**How to complete this task**
Show all lines from the records below in which the string "Testar" is present.

**Extracted material**
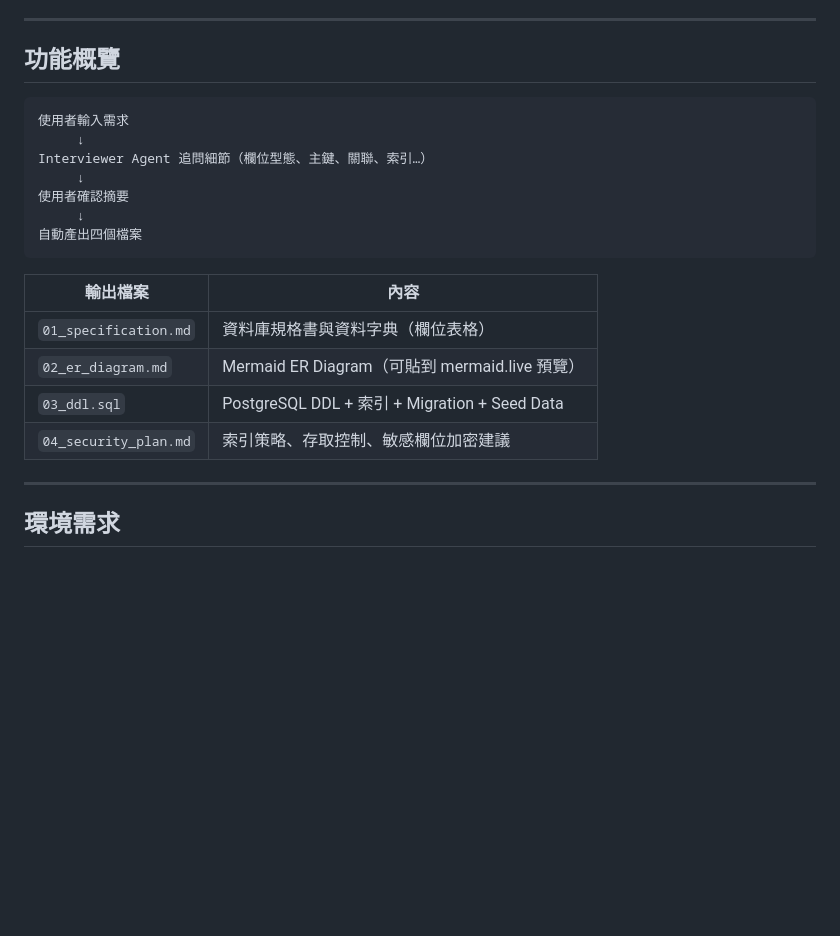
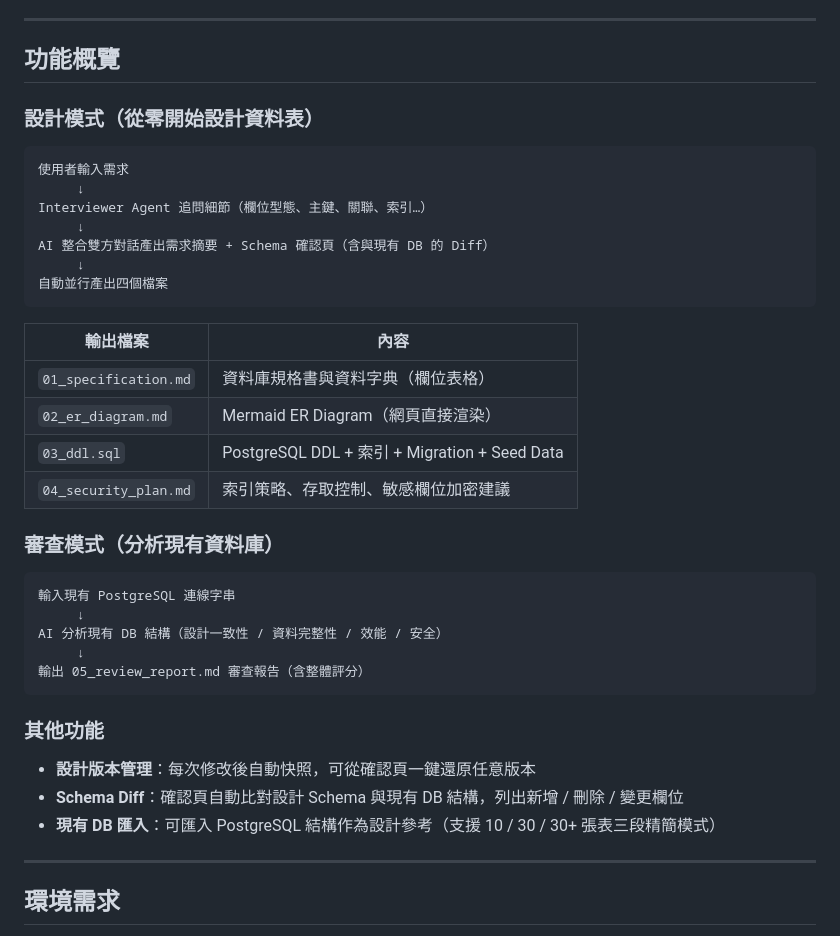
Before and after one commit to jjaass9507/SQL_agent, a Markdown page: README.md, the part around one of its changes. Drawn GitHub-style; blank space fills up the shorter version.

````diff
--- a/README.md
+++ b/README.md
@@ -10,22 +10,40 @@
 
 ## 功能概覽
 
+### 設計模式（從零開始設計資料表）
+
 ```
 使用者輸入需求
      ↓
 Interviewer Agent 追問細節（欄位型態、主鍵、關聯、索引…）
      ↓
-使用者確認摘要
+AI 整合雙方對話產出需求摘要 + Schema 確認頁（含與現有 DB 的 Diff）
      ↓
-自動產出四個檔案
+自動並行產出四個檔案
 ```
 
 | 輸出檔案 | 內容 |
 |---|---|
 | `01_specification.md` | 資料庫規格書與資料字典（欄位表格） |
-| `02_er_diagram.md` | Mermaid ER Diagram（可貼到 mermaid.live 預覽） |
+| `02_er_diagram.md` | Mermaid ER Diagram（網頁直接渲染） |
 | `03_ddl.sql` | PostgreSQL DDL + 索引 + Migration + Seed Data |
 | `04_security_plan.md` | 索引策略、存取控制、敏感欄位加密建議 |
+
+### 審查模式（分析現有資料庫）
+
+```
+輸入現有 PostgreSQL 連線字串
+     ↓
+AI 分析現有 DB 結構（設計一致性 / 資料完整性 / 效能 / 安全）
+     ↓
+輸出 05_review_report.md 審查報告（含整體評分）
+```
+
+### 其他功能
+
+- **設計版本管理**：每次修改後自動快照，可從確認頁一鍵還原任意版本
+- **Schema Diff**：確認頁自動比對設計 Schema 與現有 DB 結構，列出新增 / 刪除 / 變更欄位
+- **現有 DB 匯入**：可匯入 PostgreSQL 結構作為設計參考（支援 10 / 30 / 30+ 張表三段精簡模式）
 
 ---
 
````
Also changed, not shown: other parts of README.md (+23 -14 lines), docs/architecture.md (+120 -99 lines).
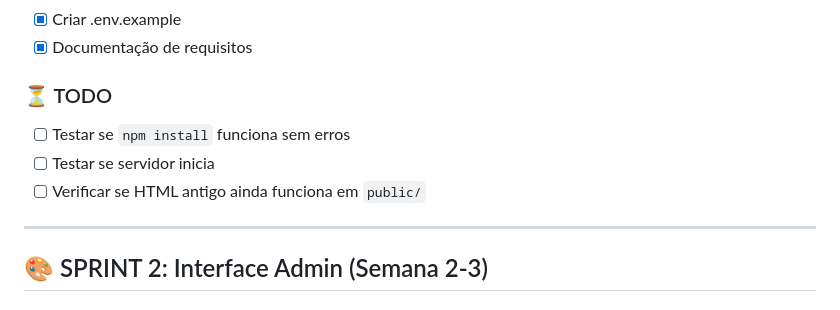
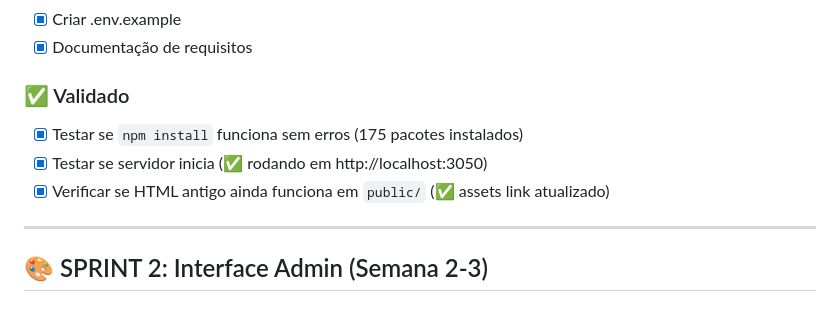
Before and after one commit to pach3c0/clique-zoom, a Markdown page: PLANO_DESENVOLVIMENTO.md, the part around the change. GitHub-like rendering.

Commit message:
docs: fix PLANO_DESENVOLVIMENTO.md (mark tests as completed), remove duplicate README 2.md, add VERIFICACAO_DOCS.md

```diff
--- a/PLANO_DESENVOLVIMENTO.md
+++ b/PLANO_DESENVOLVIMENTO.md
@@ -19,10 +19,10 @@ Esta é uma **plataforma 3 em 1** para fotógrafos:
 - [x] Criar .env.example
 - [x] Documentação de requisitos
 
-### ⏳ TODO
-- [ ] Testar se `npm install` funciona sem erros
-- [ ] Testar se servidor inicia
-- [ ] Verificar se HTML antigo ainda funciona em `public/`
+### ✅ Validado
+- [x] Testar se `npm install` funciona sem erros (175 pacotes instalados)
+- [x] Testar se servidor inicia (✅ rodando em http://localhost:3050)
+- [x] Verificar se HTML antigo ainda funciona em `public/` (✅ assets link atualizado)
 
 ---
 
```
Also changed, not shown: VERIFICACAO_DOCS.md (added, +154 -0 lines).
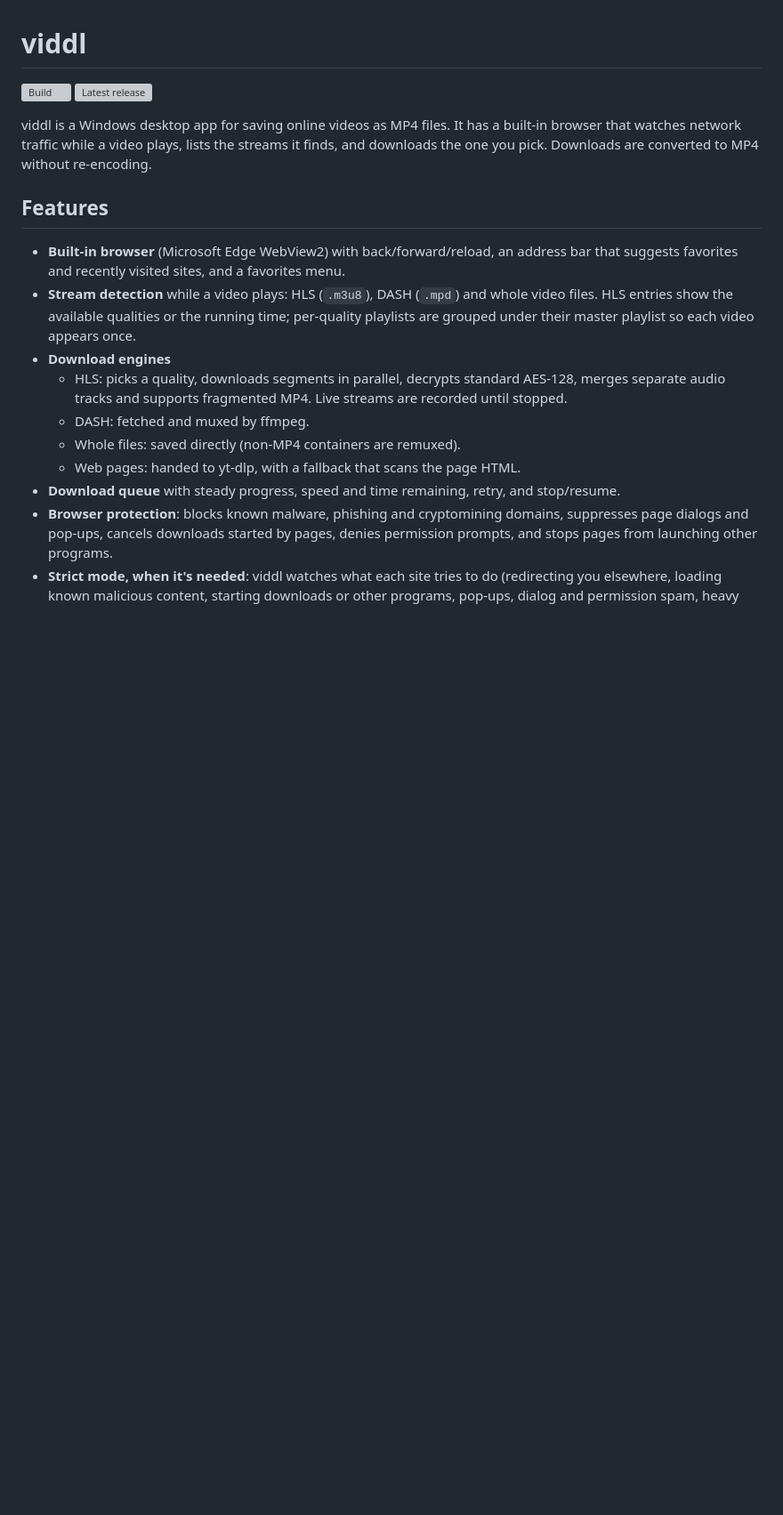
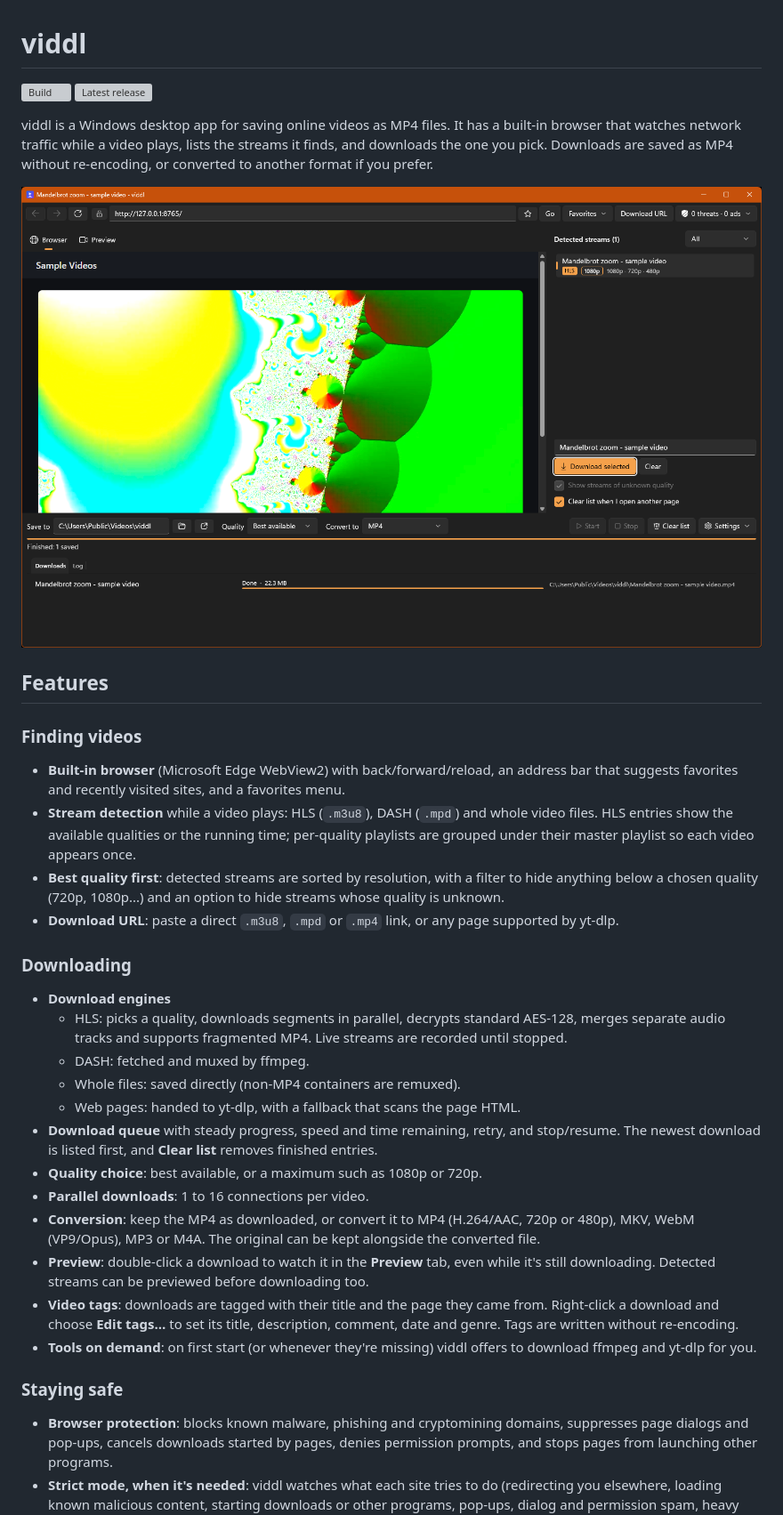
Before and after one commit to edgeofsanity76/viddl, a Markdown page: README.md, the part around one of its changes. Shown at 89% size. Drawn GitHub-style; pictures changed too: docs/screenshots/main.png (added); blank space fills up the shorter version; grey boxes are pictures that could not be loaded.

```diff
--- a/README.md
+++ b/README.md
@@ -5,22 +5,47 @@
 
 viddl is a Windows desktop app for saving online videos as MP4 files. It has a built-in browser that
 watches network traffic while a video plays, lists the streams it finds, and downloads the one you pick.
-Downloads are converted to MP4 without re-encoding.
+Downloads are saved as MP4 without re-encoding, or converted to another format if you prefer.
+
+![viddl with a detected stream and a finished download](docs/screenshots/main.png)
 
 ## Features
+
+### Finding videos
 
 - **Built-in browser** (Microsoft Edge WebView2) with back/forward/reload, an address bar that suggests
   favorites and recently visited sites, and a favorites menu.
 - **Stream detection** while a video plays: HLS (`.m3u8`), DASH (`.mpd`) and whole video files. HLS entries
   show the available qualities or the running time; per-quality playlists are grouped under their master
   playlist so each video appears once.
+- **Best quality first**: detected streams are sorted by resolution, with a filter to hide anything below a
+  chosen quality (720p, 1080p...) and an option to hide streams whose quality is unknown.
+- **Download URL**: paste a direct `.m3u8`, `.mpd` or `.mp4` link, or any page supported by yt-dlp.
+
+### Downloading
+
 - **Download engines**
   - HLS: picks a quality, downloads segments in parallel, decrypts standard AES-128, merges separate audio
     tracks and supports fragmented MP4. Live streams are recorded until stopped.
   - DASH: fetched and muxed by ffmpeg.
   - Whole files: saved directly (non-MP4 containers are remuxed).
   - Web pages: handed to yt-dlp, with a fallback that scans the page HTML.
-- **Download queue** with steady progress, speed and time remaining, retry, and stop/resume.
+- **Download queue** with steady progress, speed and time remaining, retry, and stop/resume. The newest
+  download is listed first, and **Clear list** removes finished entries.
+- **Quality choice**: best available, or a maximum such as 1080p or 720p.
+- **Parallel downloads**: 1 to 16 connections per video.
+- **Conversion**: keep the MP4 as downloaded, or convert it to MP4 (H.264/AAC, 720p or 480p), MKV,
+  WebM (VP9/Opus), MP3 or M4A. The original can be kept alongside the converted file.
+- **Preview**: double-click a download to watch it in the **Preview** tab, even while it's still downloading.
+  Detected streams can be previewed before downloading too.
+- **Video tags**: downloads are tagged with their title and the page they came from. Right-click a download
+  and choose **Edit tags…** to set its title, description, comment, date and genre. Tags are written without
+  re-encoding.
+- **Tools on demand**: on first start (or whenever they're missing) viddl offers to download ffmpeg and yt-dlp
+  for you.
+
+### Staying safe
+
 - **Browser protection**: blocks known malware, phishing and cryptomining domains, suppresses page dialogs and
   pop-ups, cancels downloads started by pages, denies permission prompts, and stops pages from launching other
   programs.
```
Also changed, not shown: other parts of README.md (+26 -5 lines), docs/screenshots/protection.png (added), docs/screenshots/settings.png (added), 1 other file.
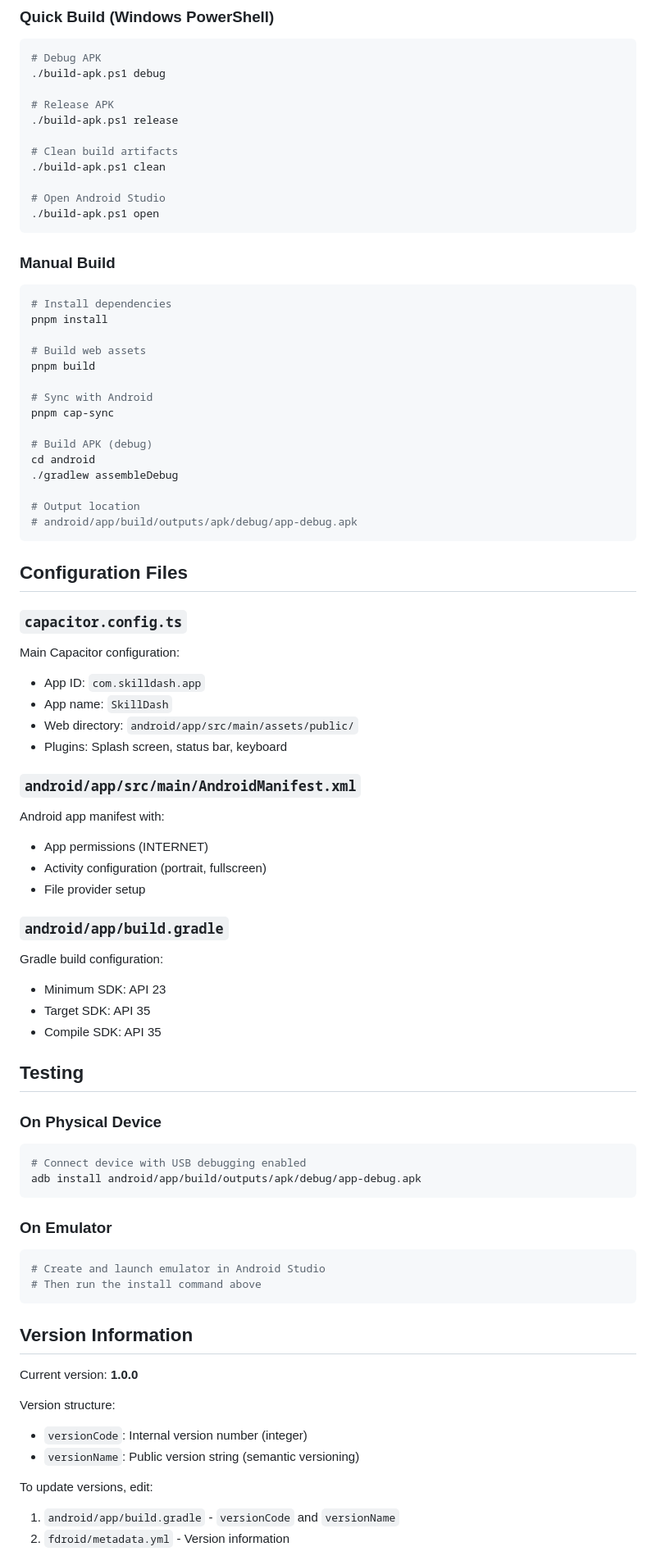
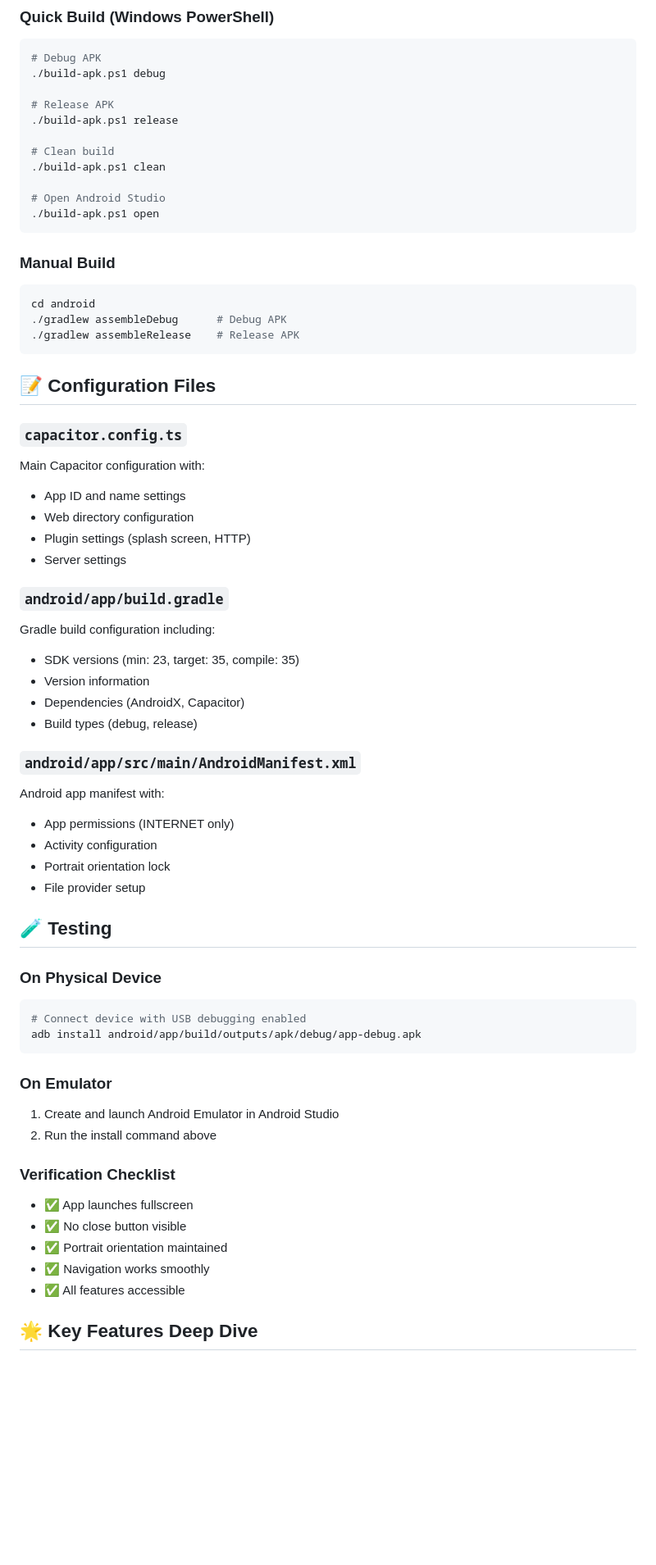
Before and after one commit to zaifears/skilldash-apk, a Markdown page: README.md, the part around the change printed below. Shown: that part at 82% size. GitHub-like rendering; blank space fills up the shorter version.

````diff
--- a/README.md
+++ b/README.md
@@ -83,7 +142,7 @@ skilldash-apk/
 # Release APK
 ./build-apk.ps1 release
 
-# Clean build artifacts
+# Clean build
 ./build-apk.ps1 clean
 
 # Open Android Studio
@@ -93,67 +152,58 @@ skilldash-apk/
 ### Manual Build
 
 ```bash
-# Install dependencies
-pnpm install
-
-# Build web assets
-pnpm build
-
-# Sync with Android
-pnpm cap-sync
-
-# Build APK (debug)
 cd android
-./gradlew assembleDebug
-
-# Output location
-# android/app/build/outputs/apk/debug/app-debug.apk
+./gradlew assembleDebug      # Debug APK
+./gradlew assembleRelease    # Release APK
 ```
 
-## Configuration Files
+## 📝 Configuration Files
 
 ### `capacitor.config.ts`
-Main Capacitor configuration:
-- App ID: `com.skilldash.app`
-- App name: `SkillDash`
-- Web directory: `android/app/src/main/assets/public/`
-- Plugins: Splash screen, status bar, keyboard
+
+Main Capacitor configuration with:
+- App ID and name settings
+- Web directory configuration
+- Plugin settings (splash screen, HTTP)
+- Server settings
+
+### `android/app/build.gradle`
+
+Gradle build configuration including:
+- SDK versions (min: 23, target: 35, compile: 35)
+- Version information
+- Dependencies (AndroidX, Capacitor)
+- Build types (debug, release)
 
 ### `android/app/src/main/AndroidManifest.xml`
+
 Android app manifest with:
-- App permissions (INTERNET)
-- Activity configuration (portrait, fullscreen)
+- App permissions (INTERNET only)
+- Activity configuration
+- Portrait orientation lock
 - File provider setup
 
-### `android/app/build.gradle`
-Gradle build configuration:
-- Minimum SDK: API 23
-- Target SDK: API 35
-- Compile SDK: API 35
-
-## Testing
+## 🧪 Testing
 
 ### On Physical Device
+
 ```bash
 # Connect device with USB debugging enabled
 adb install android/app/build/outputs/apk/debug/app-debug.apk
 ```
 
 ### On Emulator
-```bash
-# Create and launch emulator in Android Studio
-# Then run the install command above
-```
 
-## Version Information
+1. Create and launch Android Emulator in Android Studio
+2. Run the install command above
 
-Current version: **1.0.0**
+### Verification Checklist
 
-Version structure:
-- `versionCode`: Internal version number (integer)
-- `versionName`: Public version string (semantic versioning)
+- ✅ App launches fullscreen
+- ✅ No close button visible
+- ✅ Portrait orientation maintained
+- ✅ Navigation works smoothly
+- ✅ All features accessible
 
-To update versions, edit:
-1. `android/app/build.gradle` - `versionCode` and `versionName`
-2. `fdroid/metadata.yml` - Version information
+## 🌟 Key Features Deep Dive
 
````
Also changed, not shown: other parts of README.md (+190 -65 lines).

**Response below**
-- [ ] Testar se `npm install` funciona sem erros
-- [ ] Testar se servidor inicia
+- [x] Testar se `npm install` funciona sem erros (175 pacotes instalados)
+- [x] Testar se servidor inicia (✅ rodando em http://localhost:3050)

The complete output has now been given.